DETROIT - Textron Automotive Co. is testing in-car scents that could be designed to match a driver's mood.
Taking its initiative from a trend that has seen people channel scents into homes and offices, Textron is looking at ways to do the same to vehicles. The scents would disguise the vapors from plastics, leather and fabric that many new-car owners dislike. Beyond that, custom fragrances could be used for the ultimate car accessory.
The effort is part of a broader Textron campaign to transfer the look, feel and sound of nonautomotive consumer products and put them into vehicle interiors. If consumers think the sound of a Nikon camera switch is classy, the thinking goes, why not mimic it on switches inside a vehicle?
Textron, of Troy, Michigan, USA, is not alone in paying attention to smell. Ford Motor Co. asks customers in focus groups if they have noticed any unpleasant odors. Ford also has an electronic device, called the e Nose 4000, that measures interior odor during a vehicle's research and development stage. It was first used on the Ford Focus.
Textron, meanwhile, faces a range of challenges in its effort. The major question is: Do consumers really want a scented car?
According to Jeffrey Rose, Textron's vice president of technology, the idea of focusing on smell came up in a brainstorming meeting last autumn. After the meeting, Rose, 40, and a team of engineers set out to find a way to refine their sense of smell.
Rose began sear-ching around for advice from experts in a business where a good sense of smell is vital - the wine industry. He was looking at the online Wine Enthusiast catalog last November and saw a package for improving one's sense of smell. Rose ordered the $474.95 package with his corporate credit card.
Three days later, a scent training manual, flash cards and 54 miniature vials of scents, ranging from oak to tobacco to leather, arrived at Textron's technology center in Auburn Hills, Michigan.
The package pushed Rose and his staff of six engineers further into their research.
'We started playing around with the idea of adding additives to items and resins to simulate these natural smells,' Rose said. 'So we developed a series of materials that could smell like leather or alternate scents.'
Textron, the 18th-largest supplier of original-equipment parts to the USA, according to Automotive News Europe figures, is a specialist in instrument panels and interior trim. The company is experimenting with the concept of embedding scents in the plastic skin on instrument panels and the trim on pillars to mask unpleasant interior odors. These odors are strongest when vehicles are new, or when they are parked in hot environments.
Textron is still in its early stages of research into what Rose calls 'scenting.' The supplier is working to determine how long a disguising fragrance will last, and how that compares with the time that the offensive odors stick around.
Rose predicts that if Textron receives enough orders, molding scents into resins would add less than 5 percent to the cost of a component such as a door panel.
One of the challenges Rose and his team face is being able to add a fragrance to a vehicle without also adding vapors that could adhere to the windows.
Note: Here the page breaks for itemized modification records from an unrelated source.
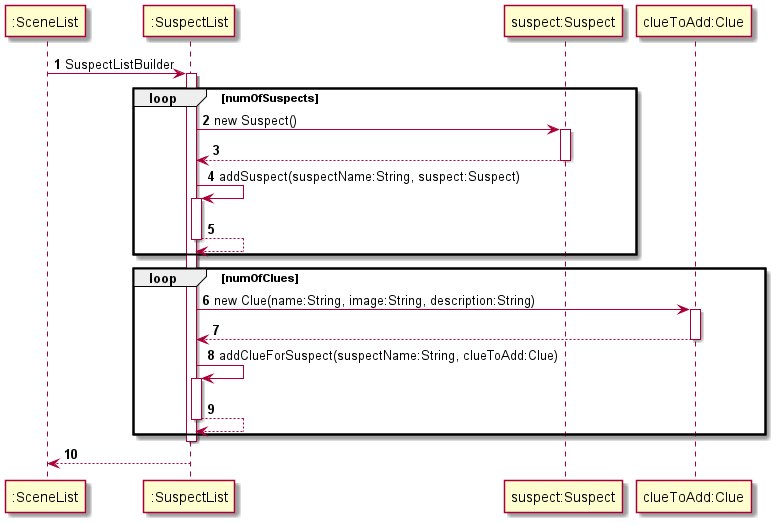
The PlantUML diagram docs/Suspect.png in peng-217/tp, before a commit.
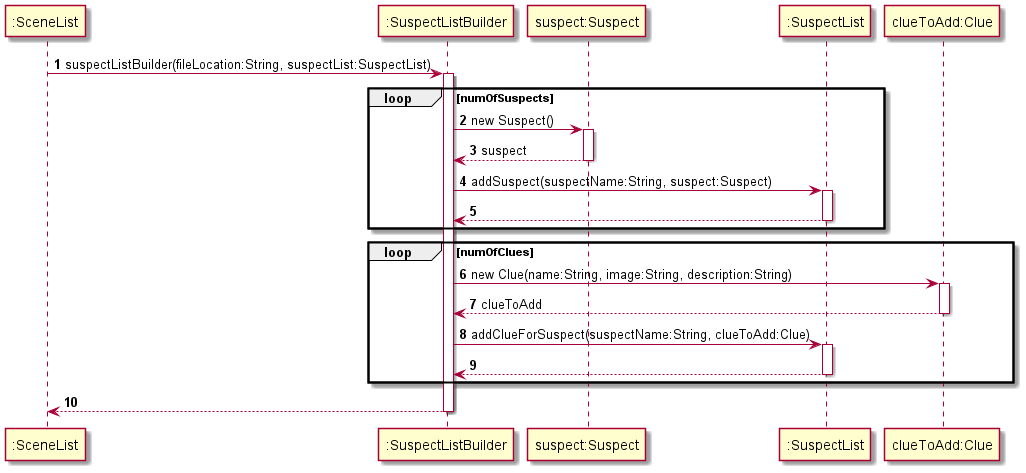
After the commit.

Commit message:
Fixed suspectListBuilder sequence diagram

Diff of the diagram source:
```diff
@@ -3,30 +3,31 @@
 autonumber
 
 
-":SceneList" -> ":SuspectList" :SuspectListBuilder
+":SceneList" -> ":SuspectListBuilder" :suspectListBuilder(fileLocation:String, suspectList:SuspectList)
 loop numOfSuspects
+    activate ":SuspectListBuilder"
+    ":SuspectListBuilder" -> "suspect:Suspect" :new Suspect()
+    activate "suspect:Suspect"
+    "suspect:Suspect" --> ":SuspectListBuilder" :suspect
+    deactivate "suspect:Suspect"
+    ":SuspectListBuilder" -> ":SuspectList" :addSuspect(suspectName:String, suspect:Suspect)
     activate ":SuspectList"
-    ":SuspectList" -> "suspect:Suspect" :new Suspect()
-    activate "suspect:Suspect"
-    "suspect:Suspect" --> ":SuspectList"
-    deactivate "suspect:Suspect"
-    ":SuspectList" -> ":SuspectList" :addSuspect(suspectName:String, suspect:Suspect)
+    ":SuspectList" --> ":SuspectListBuilder"
+    deactivate ":SuspectList"
+
+    end
+loop numOfClues
+    ":SuspectListBuilder" -> "clueToAdd:Clue" :new Clue(name:String, image:String, description:String)
+    activate "clueToAdd:Clue"
+    "clueToAdd:Clue" --> ":SuspectListBuilder" :clueToAdd
+    deactivate "clueToAdd:Clue"
+    ":SuspectListBuilder" -> ":SuspectList" :addClueForSuspect(suspectName:String, clueToAdd:Clue)
     activate ":SuspectList"
-    ":SuspectList" --> ":SuspectList"
+    ":SuspectList" --> ":SuspectListBuilder"
     deactivate ":SuspectList"
     end
-loop numOfClues
-    ":SuspectList" -> "clueToAdd:Clue" :new Clue(name:String, image:String, description:String)
-    activate "clueToAdd:Clue"
-    "clueToAdd:Clue" --> ":SuspectList"
-    deactivate "clueToAdd:Clue"
-    ":SuspectList" -> ":SuspectList" :addClueForSuspect(suspectName:String, clueToAdd:Clue)
-    activate ":SuspectList"
-    ":SuspectList" --> ":SuspectList"
-    deactivate ":SuspectList"
-    end
-deactivate ":SuspectList"
-":SuspectList" --> ":SceneList"
+":SuspectListBuilder" --> ":SceneList"
+deactivate ":SuspectListBuilder"
 
 
 
```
Rose said scents typically carry vapors, but the vapors have more room to dissipate in a building than in a vehicle.
In addition to disguising unpleasant odors, Textron engineers also plan to use their improved sense of smell to create interior materials that have no odor, regardless of the environmental conditions. Rose said Textron is discussing this possibility with a major European automaker.
Textron also is developing a system that would allow automakers or consumers to program vehicles with different scents that would be dispersed through the heating and cooling system. Rose said North American automakers are considering custom scents as way to differentiate brands, and as a personalization option for customers.
For example, 'Dad's' edition of the Ford Explorer could smell like oak, while his son's vehicle could smell like incense.
Since there is no way to measure smell, Textron's challenge will be to find scents that are pleasing to most people, and at just the right potency.
'Training yourself is like learning a new language,' Rose said.
In the next six months, Textron will present automakers with an odorless concept vehicle with a fragrance system, and scented plastic vehicle components. But Rose does not expect to see custom car scents in production vehicles until about 2005. The limiting factor, he said, will not be the availability of technology, but in consumer demand.
'If scenting becomes a huge thing in people's homes, they may want it in cars,' said Rose, who will follow nonautomotive scenting trends closely.
Textron also is working on patenting a concept that would allow drivers to match their favorite scents with their radio station preferences. For example, the vehicle would remember that Driver A wants soothing ocean scents to surround her while she listens to jazz on the drive to work, but wants to smell bubble gum while she listens to Britney Spears on her way to the gym.